In a statement headed "Is The ANC As Democratic As It Claims?", a confidential report by the US consulate in Durban dated 8 January 2010 - released publicly by Wikileaks on 24 August this year - stated: "The AbM movement is a test of democratic governance for the ANC..."
In its introduction, this report sent to the US State Department reads: "What began as a Durban road blockade in 2005 has become a shack-dwellers movement in South Africa. Abahlali baseMjondolo (AbM, which means `those who live in the shacks' in Zulu) now includes thousands of shack-dwellers from more than 30 informal settlements throughout the country. AbM has garnered international support and has won legal battles against the African National Congress's (ANC) attempts at forced removal. While the ANC claims to be making efforts to clean up slums and provide the poor with adequate housing, AbM leadership claims intimidation and anti-democratic tactics are used against its members by the ruling party. AbM represents a true test of democratic governance for the ANC."
I agree with the sense of this report. It is significant, however, that it has taken the leak of a confidential communication from a US consular official to make plain to South Africa and the world such a major threat to the country's still young and vulnerable democracy. The full report should be read with care by every South African with a concern for the country's present, past and future.
A major question is: Why, in such a highly politicised country, has there been such minimal attention to such a major political issue?
In the exile period through to its formation of the first post-apartheid government of South Africa, the ANC embodied both democratic and anti-democratic qualities.
Its formation in 1912, as the Native National Congress, was a profoundly democratic event.
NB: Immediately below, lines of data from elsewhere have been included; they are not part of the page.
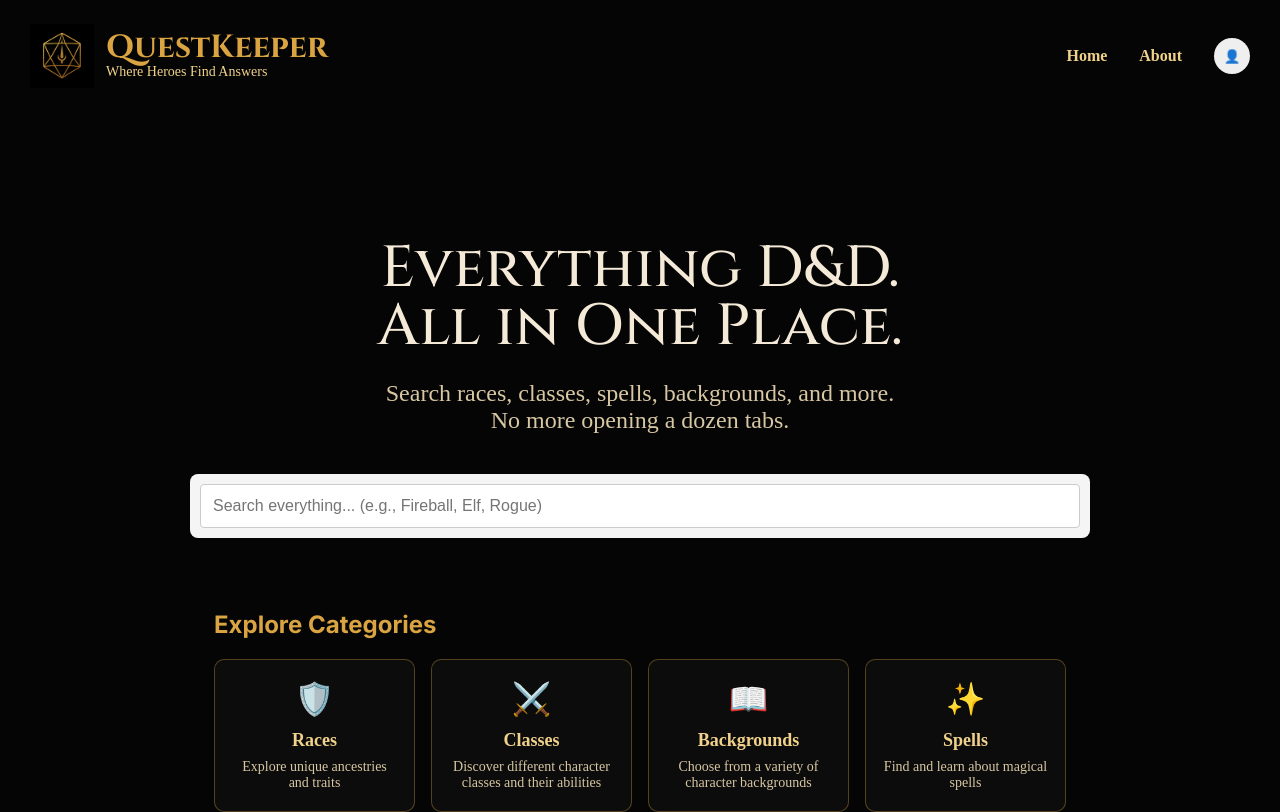
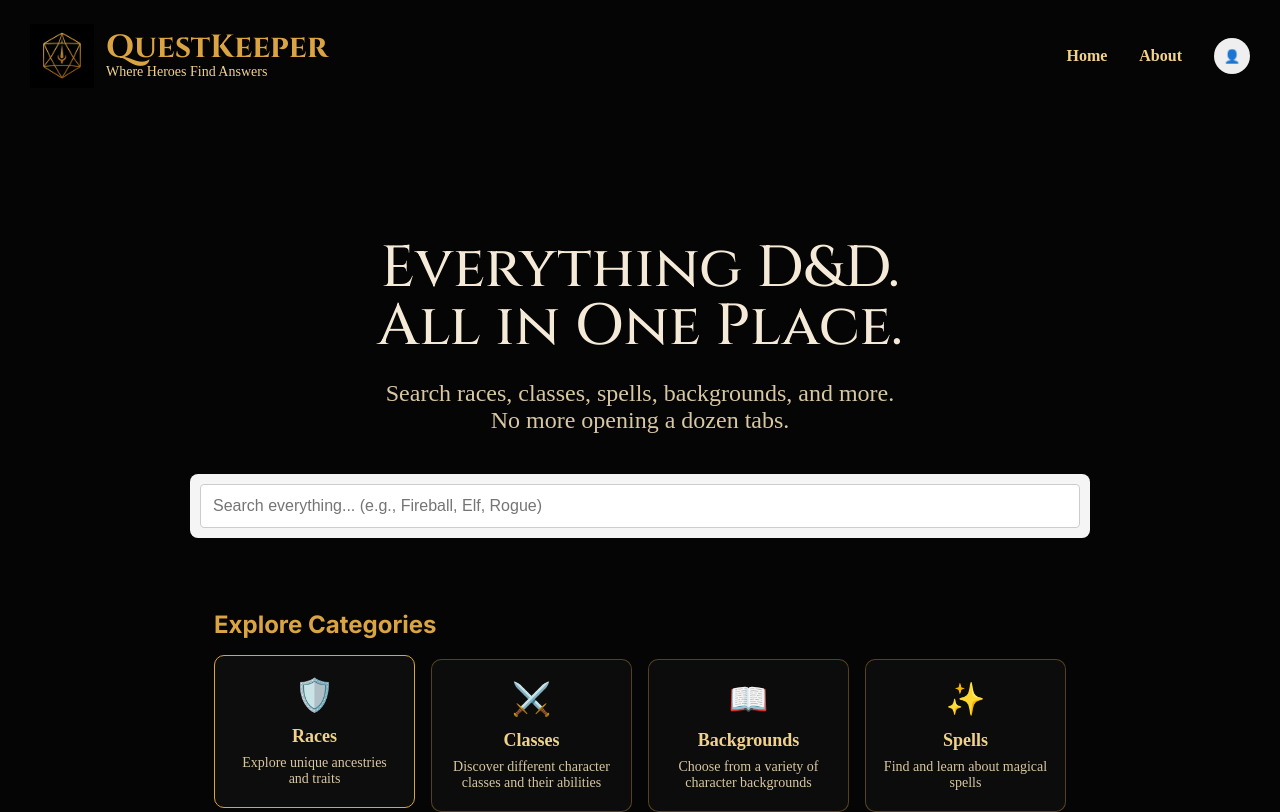
Before and after one commit to samanthaparas/questkeeper-frontend, a React (Vite) app: page / in a window 1280 px wide. In both pictures the pointer is over the element 314 px from the left and 735 px from the top of the page. Built offline with nearby package versions, Linux system fonts and the light colour scheme; the HTML template or start-up script is replaced by a standard one.

Commit message:
Adjust CategoryCards css layout & add card hover

```diff
--- a/src/components/CategoryCard/CategoryCard.css
+++ b/src/components/CategoryCard/CategoryCard.css
@@ -25,6 +25,12 @@
   border-radius: 10px;
   background-color: rgba(255, 255, 255, 0.03);
   text-align: center;
+  cursor: pointer;
+}
+
+.category-card:hover {
+    transform: translateY(-4px);
+    border-color: #d9a441;
 }
 
 .category-card__icon {
```
Lines whose indentation alone changed are shown as unchanged.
I am not aware of any other political party in Africa which so early and - generally speaking - so successfully sought a political practice that would rise above tribe and clan, and thus provide a genuine route to nationhood. One need only look to Zimbabwe, by comparison, to see how miserably this process has failed there. No other political party in South Africa was so responsible as the ANC for the winning of universal suffrage in 1994.